October 23, 2013 —
For most of the last 10,000 years people have farmed in a challenging give-and-take dance with Mother Nature. Over time, farmers sought to change the dance, to bend nature to produce more (quantity) and to create better (quality) results—from animal husbandry to plant biology to mechanization that made farm work easier. In the 20th century, industrial farming turned to chemistry—synthetic fertilizers and pesticides—and now genetic engineering to boost production. U.S. farm policies were developed, ostensibly, to regulate on behalf of consumer health and safety, and to support farmers to produce commodity crops to feed a hungry nation and world. Where once farming was only about the relationship between the farmer and his land, today we have an agricultural system dominated by a relatively small number of agribusiness corporations, with government as a key player, too.
Now comes the Food Safety Modernization Act (FSMA) passed by the U.S. Congress in December 2010. The federal agency charged with writing the regulations to implement this law, the Food and Drug Administration (FDA), is nearing the end of its rule-making process; the window for the public to comment on the rules closes on November 15.
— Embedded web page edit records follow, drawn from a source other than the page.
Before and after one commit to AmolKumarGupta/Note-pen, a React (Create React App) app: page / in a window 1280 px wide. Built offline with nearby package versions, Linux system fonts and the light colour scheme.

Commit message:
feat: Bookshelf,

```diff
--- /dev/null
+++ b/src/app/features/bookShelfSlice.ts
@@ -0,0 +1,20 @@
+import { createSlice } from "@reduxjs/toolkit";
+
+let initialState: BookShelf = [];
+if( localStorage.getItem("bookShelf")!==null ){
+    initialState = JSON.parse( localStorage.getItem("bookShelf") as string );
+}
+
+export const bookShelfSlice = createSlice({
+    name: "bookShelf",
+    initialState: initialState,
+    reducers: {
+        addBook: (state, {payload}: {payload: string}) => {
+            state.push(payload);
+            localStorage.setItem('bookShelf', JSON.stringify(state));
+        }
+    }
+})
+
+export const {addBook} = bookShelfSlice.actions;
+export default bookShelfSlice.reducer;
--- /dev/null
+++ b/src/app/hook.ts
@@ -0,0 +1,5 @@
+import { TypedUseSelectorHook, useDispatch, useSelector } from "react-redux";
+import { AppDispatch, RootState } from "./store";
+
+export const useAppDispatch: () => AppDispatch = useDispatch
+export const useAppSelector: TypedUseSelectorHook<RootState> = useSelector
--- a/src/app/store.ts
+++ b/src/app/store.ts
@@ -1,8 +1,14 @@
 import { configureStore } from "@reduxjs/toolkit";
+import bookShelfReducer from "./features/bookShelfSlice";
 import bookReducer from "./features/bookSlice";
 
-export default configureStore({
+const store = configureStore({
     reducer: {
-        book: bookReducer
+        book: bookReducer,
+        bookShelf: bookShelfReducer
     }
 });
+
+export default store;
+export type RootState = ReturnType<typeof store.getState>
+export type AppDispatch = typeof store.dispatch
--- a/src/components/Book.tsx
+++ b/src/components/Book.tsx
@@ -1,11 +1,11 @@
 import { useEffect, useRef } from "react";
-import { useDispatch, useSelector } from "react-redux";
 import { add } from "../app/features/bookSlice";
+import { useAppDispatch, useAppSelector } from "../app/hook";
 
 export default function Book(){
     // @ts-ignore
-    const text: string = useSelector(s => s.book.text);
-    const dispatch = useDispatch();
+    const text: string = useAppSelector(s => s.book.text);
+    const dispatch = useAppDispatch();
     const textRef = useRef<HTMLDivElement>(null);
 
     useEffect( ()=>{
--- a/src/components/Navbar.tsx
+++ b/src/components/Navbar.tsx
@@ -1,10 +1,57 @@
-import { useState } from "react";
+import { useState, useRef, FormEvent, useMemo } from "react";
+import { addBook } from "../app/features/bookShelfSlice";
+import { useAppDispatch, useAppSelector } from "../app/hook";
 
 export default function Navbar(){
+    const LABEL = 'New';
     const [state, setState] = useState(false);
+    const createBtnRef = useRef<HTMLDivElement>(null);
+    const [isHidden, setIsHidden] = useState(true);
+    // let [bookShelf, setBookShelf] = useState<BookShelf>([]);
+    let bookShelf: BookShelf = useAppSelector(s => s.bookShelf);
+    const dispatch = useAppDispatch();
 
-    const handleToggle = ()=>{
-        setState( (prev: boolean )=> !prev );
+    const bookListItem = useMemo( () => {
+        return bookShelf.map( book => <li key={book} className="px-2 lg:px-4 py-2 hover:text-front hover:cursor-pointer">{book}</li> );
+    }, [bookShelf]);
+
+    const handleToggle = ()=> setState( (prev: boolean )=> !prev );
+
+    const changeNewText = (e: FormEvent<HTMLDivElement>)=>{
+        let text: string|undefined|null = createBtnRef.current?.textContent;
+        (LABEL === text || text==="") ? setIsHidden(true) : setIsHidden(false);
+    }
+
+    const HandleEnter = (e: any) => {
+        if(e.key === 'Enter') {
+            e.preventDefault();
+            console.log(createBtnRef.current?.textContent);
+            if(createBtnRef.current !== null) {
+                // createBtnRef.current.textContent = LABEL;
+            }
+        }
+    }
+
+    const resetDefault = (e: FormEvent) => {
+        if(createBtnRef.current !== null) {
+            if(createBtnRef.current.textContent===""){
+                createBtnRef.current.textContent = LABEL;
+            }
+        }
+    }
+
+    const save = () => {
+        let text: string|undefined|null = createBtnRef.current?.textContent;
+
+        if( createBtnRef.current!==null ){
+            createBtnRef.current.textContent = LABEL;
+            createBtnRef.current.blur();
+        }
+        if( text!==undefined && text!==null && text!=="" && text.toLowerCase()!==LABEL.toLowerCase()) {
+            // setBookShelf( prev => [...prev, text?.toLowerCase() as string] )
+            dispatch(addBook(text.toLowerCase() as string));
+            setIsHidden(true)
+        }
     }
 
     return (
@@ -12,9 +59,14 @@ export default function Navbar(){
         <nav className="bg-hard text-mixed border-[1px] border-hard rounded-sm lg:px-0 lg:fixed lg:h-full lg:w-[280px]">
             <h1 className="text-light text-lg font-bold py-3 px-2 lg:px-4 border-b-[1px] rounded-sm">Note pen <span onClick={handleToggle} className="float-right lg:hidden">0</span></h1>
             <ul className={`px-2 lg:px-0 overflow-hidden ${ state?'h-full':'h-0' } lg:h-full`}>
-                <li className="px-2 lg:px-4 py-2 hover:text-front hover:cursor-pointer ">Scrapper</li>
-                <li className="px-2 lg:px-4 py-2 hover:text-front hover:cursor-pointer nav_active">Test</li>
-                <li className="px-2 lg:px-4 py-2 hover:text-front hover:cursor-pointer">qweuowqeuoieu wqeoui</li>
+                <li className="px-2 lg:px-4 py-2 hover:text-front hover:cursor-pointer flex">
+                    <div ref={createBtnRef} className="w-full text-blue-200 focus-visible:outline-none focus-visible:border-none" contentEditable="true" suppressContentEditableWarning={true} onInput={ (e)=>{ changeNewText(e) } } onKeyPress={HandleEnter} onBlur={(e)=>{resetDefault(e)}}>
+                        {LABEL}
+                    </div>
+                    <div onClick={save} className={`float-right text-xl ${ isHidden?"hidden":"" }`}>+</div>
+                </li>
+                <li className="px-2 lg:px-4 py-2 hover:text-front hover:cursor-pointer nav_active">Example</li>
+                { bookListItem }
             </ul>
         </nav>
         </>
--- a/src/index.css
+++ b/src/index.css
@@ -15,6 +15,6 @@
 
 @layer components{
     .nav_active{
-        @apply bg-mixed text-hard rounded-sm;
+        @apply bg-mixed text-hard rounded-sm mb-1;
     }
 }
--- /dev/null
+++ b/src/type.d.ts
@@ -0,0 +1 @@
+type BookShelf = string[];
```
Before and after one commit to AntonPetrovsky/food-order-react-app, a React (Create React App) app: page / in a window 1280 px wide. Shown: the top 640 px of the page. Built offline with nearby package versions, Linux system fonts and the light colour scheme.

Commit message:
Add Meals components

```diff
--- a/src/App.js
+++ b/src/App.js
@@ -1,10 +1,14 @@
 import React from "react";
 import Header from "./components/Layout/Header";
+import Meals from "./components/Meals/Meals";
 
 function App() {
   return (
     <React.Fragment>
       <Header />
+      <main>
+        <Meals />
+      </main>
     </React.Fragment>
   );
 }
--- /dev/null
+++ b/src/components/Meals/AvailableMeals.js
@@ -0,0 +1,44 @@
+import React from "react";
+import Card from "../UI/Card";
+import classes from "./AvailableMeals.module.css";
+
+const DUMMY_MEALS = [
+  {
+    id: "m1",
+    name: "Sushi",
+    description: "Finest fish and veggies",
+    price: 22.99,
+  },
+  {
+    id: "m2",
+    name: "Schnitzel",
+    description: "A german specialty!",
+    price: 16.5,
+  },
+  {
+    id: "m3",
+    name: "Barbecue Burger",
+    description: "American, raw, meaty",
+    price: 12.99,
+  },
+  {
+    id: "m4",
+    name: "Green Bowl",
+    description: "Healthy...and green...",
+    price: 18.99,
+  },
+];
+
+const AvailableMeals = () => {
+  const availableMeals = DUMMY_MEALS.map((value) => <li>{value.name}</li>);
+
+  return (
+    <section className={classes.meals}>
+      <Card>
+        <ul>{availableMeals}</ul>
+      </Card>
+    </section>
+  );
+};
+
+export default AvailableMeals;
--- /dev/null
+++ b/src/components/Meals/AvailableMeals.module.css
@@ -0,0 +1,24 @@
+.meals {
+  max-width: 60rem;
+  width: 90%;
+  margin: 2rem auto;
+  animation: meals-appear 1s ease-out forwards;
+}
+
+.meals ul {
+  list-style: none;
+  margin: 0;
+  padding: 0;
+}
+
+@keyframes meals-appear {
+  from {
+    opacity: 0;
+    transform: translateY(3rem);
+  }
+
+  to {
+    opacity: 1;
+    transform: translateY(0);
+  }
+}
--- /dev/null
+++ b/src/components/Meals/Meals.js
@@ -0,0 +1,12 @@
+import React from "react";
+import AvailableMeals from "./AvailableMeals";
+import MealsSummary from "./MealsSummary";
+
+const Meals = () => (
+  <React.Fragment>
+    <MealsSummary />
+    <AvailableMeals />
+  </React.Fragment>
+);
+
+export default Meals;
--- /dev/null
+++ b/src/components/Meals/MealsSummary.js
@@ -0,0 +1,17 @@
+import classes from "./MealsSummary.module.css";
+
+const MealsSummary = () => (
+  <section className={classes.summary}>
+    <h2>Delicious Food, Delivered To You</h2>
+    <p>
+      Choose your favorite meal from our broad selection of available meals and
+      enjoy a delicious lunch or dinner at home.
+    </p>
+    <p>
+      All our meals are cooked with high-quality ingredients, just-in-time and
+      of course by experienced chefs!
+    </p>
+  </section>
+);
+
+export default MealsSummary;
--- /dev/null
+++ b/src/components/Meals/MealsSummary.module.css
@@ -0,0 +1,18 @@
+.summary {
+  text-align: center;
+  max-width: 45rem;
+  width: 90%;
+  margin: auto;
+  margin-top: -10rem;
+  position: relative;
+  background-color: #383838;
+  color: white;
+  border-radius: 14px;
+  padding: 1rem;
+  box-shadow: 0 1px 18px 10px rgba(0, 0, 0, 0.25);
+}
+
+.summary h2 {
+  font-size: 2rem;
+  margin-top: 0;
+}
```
Many farmers with small- to medium-sized family farms are worried. So are organizations like FarmAid and the National Sustainable Agriculture Coalition (sustainableagriculture.net/fsma), which are calling for the FDA to scrap its proposed rule on farm standards for produce growers and its preventative control requirements for food facilities and to start the rule-writing process over again.
While it is touted as a law that will make our food safer, even the U.S. Department of Agriculture has concluded there is no evidence the FSMA will prevent food-borne diseases.
Furthermore, these rules would place costly regulatory burdens on small farm and food businesses that already struggle to achieve a narrow profit margin. Figures from 2011 show the average net farm income nationally is just 10% of sales. Meanwhile, the FDA’s own numbers project that the typical small produce farm that earns less than $250,000 in sales (the very farmers we see when we visit local farmers’ markets) will spend 6% of its revenue to comply with proposed on-farm regulations. (You do the math. The federal government would end up with half of the farmer’s profits.)